General Election Mini-Analysis

Last Thursday, the State Board of Elections official certified this year’s General Election Results and both they and the City BOE have made detailed results available. I’ve reviewed the results to see what was interesting and/or surprising and have found not much - at least among the major Parties.

No parsing of the numbers makes a Democratic landslide look like anything else. Among the statewide candidates, the four Democrats each carried every Assembly District except one. The 62nd AD, on Staten Island was won by Jeanine Pirro (57%), John Spencer (51%) and Christopher Callaghan (50%).

But among the results I did find a few things that I thought were somewhat interesting.


The Working Families Party made a big effort to try to pass either the Conservative or Independence Party to move up to Row 3 or 4 on the ballot. They fell short as the IP received 190,661 for Eliot Spitzer on their line, the Conservatives 168,654 for John Faso and the WFP 155,184 for Spitzer.

One of the ways the WFP campaigned was by contacting liberal Democrats with the request that they send a message by voting for Spitzer on the WFP rather than the Democratic line. I, myself, received a large number of e-mail messages with this pitch and I assume others did too. While the overall campaign did not succeed, it clearly had an effect.

While none of the other minor Parties broke 5% of the vote for Governor in any of New York City’s Assembly Districts, the WFP did so in 18 Districts. The WFP clobbered the other minor parties in the City, where they received 74,221 votes to the IP’s 36,882 and the Conservative’s 20,897.

I was shocked to see the WFP receive 22% or more than 7,575 votes in the 52nd AD (Brooklyn Heights-Cobble Hill). The 52nd is one of the most liberal, highly educated districts in the City. The other top WFP districts (where they received 10% or more) are similar to the 52nd:

AD (Park Slope-Flatbush) 16%

57th AD (Ft. Greene-Clinton Hill) 14%

69th AD (Morningside Heights) 13%

66th AD (Greenwich Village-Soho) 13%

74th AD (East Village-Gramercy) 12%

50th AD (Williamburgh-Greenpoint) 10%

I await comments from Gatemouth and others about the fact that the top three Districts are where Bruce Ratner’s proposed development will take place. By the way, the WFP’s worst AD in the City with just 2.2% of the vote was, perhaps not surprisingly, the 73rd on Manhattan’s Upper East Side.

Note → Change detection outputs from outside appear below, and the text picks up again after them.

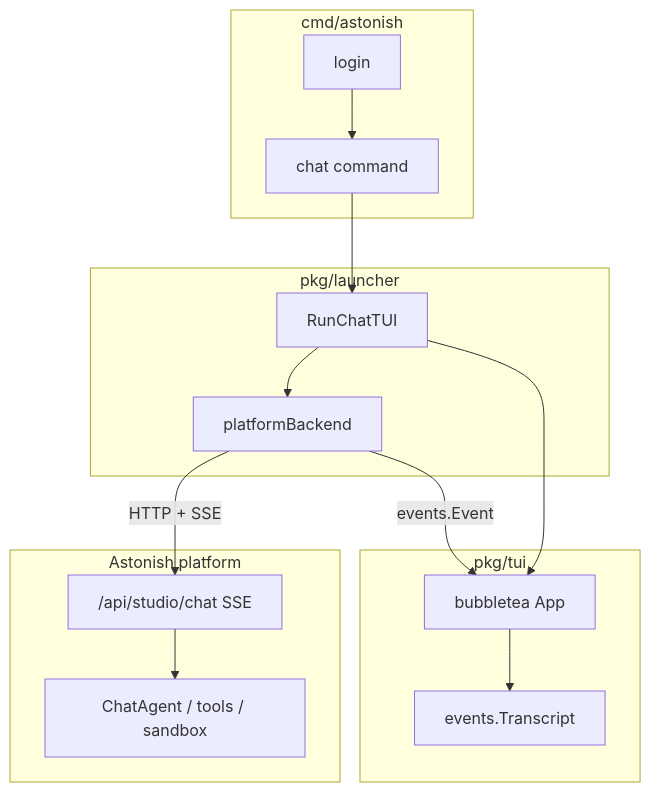
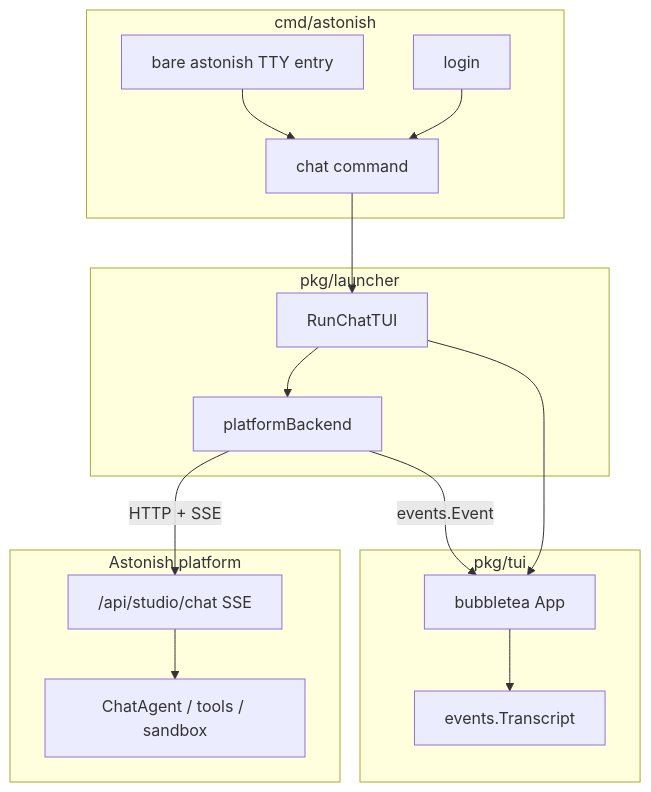
The diagram in docs/architecture/terminal-app.md (SAP/astonish), drawn with Mermaid before and after one commit. The commit also changed other lines of this file and 9 other files, not shown here.

Commit message:
Add terminal chat entry and file mentions

````diff
--- a/docs/architecture/terminal-app.md
+++ b/docs/architecture/terminal-app.md
@@ -14,27 +13,29 @@
 ```mermaid
 flowchart TB
   subgraph cmd [cmd/astonish]
+    bare[bare astonish TTY entry]
     chat[chat command]
     login[login]
   end
   subgraph launcher [pkg/launcher]
     RunTUI[RunChatTUI]
     PlatformBE[platformBackend]
   end
   subgraph tui [pkg/tui]
     App[bubbletea App]
     Events[events.Transcript]
   end
   subgraph platform [Astonish platform]
     API["/api/studio/chat SSE"]
     Agent[ChatAgent / tools / sandbox]
   end
   login --> chat
+  bare --> chat
   chat --> RunTUI
   RunTUI --> PlatformBE
   RunTUI --> App
   PlatformBE -->|HTTP + SSE| API
   API --> Agent
   PlatformBE -->|events.Event| App
   App --> Events
 ```
````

It’s clear that many voters refused to choose between Alan Hevesi and Christopher Callaghan.

Statewide, while 4,701,065 voters voted this year, 566,092 did not vote for any Comptroller candidate. This compares to 213,777 who skipped the US Senate race and is also more than the 263,845 who didn’t vote for Governor and the 397,715 who didn’t vote for Attorney General. S

Similarly, many more votes were cast for the alternative candidates to Hevesi & Callaghan than were cast for the alternatives to major candidates for other statewide office. Green, Libertarian, Socialist Workers & write-in candidates for Comptroller totaled 173,125 compared to 76,176 for the similar choices for Governor, 89,436 for Senator and 101,459 for Attorney General.

If the State used the vote for Comptroller not Governor to determine if a Party received ballot status, the Greens would be back on the ballot as their candidate for Comptroller got 117,908 compared to only 42,166 for Governor. Even the Libertarians came close as their Comptroller candidate received 40,472 votes compared to just 14,736 for Governor.


Perhaps an answer to that question was provided on Election Day. The best districts for Jimmy McMillan, the candidate of the Rent is Too Damn High Party were the 79th AD (Morrisania) and 56th AD (Brownsville). On the other hand, more voters (8,103) cast votes for the Party outside the City than in NYC (5,252). Maybe the real estate boom is really ending!